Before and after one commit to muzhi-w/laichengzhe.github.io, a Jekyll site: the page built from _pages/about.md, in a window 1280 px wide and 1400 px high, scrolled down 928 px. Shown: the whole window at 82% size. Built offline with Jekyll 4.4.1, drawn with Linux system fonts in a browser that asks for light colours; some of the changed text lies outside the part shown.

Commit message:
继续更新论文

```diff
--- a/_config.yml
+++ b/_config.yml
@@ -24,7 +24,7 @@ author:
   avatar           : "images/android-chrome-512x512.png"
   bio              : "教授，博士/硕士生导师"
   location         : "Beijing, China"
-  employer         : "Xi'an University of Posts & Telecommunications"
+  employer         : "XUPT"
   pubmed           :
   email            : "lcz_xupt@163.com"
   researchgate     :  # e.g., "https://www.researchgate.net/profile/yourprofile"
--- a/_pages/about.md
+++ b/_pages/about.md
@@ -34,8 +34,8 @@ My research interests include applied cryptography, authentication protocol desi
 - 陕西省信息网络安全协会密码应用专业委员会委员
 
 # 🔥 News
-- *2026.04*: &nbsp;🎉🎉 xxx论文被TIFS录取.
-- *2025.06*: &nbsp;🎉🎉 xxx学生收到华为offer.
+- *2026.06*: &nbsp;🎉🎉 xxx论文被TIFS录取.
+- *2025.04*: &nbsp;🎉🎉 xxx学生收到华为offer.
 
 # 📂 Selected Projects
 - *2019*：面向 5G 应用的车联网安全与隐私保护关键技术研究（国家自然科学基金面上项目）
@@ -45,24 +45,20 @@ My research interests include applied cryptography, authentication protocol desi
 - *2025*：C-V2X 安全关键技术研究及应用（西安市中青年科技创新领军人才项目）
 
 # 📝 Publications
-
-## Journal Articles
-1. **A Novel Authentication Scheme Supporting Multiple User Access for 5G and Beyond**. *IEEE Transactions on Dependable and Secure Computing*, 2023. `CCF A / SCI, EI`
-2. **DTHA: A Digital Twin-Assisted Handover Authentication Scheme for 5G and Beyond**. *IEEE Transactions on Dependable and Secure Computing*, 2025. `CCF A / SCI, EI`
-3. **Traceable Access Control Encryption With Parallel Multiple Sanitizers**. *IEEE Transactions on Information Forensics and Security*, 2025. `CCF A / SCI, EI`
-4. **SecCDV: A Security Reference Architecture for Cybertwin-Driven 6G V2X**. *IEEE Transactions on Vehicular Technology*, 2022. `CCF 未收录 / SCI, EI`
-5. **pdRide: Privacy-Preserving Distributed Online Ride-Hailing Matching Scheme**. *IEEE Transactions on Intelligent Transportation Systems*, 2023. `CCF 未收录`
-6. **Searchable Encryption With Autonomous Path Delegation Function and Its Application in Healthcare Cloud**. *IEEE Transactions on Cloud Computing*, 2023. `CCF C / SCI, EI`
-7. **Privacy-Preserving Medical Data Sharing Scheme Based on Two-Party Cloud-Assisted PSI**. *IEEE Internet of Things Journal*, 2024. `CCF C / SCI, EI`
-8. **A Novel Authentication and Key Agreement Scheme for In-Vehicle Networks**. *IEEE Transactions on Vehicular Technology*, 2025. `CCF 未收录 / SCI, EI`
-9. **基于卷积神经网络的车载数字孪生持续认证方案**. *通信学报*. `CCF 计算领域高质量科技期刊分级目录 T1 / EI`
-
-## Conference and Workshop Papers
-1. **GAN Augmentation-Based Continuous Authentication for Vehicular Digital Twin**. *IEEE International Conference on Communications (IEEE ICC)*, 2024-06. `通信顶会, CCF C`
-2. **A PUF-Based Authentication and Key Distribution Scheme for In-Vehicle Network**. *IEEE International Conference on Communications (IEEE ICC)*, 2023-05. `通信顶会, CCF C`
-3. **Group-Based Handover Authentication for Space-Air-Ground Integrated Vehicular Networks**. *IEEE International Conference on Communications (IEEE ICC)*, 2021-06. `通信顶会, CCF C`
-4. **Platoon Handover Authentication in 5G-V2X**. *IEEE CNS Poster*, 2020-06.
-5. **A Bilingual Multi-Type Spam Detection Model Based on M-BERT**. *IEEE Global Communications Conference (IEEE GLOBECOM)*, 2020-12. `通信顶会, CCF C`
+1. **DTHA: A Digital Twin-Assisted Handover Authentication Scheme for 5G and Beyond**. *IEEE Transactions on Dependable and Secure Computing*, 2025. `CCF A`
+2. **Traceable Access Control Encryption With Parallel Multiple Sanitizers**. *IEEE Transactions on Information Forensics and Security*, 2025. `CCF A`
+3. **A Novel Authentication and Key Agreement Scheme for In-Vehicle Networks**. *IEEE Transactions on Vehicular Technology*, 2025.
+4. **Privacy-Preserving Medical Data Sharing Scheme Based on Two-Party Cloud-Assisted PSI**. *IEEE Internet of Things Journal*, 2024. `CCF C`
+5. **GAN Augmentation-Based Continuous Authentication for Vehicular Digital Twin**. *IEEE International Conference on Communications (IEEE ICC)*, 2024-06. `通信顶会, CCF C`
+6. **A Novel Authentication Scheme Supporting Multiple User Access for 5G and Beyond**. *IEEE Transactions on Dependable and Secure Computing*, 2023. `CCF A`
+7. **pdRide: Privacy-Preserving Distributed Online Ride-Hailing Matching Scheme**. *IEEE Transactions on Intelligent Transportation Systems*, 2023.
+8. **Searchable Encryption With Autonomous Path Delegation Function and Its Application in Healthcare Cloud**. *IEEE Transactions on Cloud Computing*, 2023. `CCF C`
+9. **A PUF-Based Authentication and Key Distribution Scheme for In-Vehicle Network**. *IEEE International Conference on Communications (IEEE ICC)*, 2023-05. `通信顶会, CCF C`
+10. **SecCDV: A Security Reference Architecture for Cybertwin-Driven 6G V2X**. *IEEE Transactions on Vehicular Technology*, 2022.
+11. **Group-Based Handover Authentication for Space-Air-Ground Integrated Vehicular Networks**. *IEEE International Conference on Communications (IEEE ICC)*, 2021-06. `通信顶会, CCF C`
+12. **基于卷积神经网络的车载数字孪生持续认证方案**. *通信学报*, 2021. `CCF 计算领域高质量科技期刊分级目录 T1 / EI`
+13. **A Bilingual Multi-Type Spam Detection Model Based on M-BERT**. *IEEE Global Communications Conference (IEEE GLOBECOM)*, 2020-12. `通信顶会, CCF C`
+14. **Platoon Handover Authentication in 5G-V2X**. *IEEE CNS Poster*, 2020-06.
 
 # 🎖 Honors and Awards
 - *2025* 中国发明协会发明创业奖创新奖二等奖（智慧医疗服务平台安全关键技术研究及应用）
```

- - - -

> _PROBLEM_
All lines in the listing above that contain "Vehicular" should be shown.

> _PROBLEM SOLUTION_
-4. **SecCDV: A Security Reference Architecture for Cybertwin-Driven 6G V2X**. *IEEE Transactions on Vehicular Technology*, 2022. `CCF 未收录 / SCI, EI`
-8. **A Novel Authentication and Key Agreement Scheme for In-Vehicle Networks**. *IEEE Transactions on Vehicular Technology*, 2025. `CCF 未收录 / SCI, EI`
-1. **GAN Augmentation-Based Continuous Authentication for Vehicular Digital Twin**. *IEEE International Conference on Communications (IEEE ICC)*, 2024-06. `通信顶会, CCF C`
-3. **Group-Based Handover Authentication for Space-Air-Ground Integrated Vehicular Networks**. *IEEE International Conference on Communications (IEEE ICC)*, 2021-06. `通信顶会, CCF C`
+3. **A Novel Authentication and Key Agreement Scheme for In-Vehicle Networks**. *IEEE Transactions on Vehicular Technology*, 2025.
+5. **GAN Augmentation-Based Continuous Authentication for Vehicular Digital Twin**. *IEEE International Conference on Communications (IEEE ICC)*, 2024-06. `通信顶会, CCF C`
+10. **SecCDV: A Security Reference Architecture for Cybertwin-Driven 6G V2X**. *IEEE Transactions on Vehicular Technology*, 2022.
+11. **Group-Based Handover Authentication for Space-Air-Ground Integrated Vehicular Networks**. *IEEE International Conference on Communications (IEEE ICC)*, 2021-06. `通信顶会, CCF C`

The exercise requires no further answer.